▶ _WHAT THE TASK REQUIRES_:
Print back every record below, exactly as it stands.

---------- EXTRACTED DATA

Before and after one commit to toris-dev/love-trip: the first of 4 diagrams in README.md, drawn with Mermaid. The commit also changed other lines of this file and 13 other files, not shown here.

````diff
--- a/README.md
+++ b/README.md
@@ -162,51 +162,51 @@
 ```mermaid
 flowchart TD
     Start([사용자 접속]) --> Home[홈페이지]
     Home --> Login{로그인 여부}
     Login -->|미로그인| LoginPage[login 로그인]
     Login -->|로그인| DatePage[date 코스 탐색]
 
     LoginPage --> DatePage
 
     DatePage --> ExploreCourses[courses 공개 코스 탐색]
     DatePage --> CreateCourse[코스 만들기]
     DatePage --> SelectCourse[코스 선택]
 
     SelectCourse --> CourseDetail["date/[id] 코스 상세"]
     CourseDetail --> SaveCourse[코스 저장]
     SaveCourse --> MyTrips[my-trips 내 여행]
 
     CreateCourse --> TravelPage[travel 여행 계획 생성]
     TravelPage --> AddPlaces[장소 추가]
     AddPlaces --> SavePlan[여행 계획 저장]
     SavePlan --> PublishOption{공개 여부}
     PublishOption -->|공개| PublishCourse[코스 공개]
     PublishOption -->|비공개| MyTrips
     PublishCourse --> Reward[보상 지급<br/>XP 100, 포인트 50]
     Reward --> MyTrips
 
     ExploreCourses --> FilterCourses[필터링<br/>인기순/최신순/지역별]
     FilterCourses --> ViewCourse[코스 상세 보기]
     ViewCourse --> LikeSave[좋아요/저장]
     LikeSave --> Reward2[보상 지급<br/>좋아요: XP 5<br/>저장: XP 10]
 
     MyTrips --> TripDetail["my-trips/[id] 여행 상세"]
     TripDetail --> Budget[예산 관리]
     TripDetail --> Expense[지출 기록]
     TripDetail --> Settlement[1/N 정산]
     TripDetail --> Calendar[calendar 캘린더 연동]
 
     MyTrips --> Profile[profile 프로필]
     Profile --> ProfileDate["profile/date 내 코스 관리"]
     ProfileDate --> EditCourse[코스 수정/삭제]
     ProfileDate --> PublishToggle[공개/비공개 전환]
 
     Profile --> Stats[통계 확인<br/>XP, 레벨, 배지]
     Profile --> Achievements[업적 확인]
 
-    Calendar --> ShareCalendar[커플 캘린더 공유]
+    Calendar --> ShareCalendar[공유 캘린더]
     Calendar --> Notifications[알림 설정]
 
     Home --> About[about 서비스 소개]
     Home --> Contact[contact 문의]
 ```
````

--------------------

▶ _EXERCISE SOLUTION_:
Before and after one commit to toris-dev/love-trip: the first of 4 diagrams in README.md, drawn with Mermaid. The commit also changed other lines of this file and 13 other files, not shown here.

````diff
--- a/README.md
+++ b/README.md
@@ -162,51 +162,51 @@
 ```mermaid
 flowchart TD
     Start([사용자 접속]) --> Home[홈페이지]
     Home --> Login{로그인 여부}
     Login -->|미로그인| LoginPage[login 로그인]
     Login -->|로그인| DatePage[date 코스 탐색]
 
     LoginPage --> DatePage
 
     DatePage --> ExploreCourses[courses 공개 코스 탐색]
     DatePage --> CreateCourse[코스 만들기]
     DatePage --> SelectCourse[코스 선택]
 
     SelectCourse --> CourseDetail["date/[id] 코스 상세"]
     CourseDetail --> SaveCourse[코스 저장]
     SaveCourse --> MyTrips[my-trips 내 여행]
 
     CreateCourse --> TravelPage[travel 여행 계획 생성]
     TravelPage --> AddPlaces[장소 추가]
     AddPlaces --> SavePlan[여행 계획 저장]
     SavePlan --> PublishOption{공개 여부}
     PublishOption -->|공개| PublishCourse[코스 공개]
     PublishOption -->|비공개| MyTrips
     PublishCourse --> Reward[보상 지급<br/>XP 100, 포인트 50]
     Reward --> MyTrips
 
     ExploreCourses --> FilterCourses[필터링<br/>인기순/최신순/지역별]
     FilterCourses --> ViewCourse[코스 상세 보기]
     ViewCourse --> LikeSave[좋아요/저장]
     LikeSave --> Reward2[보상 지급<br/>좋아요: XP 5<br/>저장: XP 10]
 
     MyTrips --> TripDetail["my-trips/[id] 여행 상세"]
     TripDetail --> Budget[예산 관리]
     TripDetail --> Expense[지출 기록]
     TripDetail --> Settlement[1/N 정산]
     TripDetail --> Calendar[calendar 캘린더 연동]
 
     MyTrips --> Profile[profile 프로필]
     Profile --> ProfileDate["profile/date 내 코스 관리"]
     ProfileDate --> EditCourse[코스 수정/삭제]
     ProfileDate --> PublishToggle[공개/비공개 전환]
 
     Profile --> Stats[통계 확인<br/>XP, 레벨, 배지]
     Profile --> Achievements[업적 확인]
 
-    Calendar --> ShareCalendar[커플 캘린더 공유]
+    Calendar --> ShareCalendar[공유 캘린더]
     Calendar --> Notifications[알림 설정]
 
     Home --> About[about 서비스 소개]
     Home --> Contact[contact 문의]
 ```
````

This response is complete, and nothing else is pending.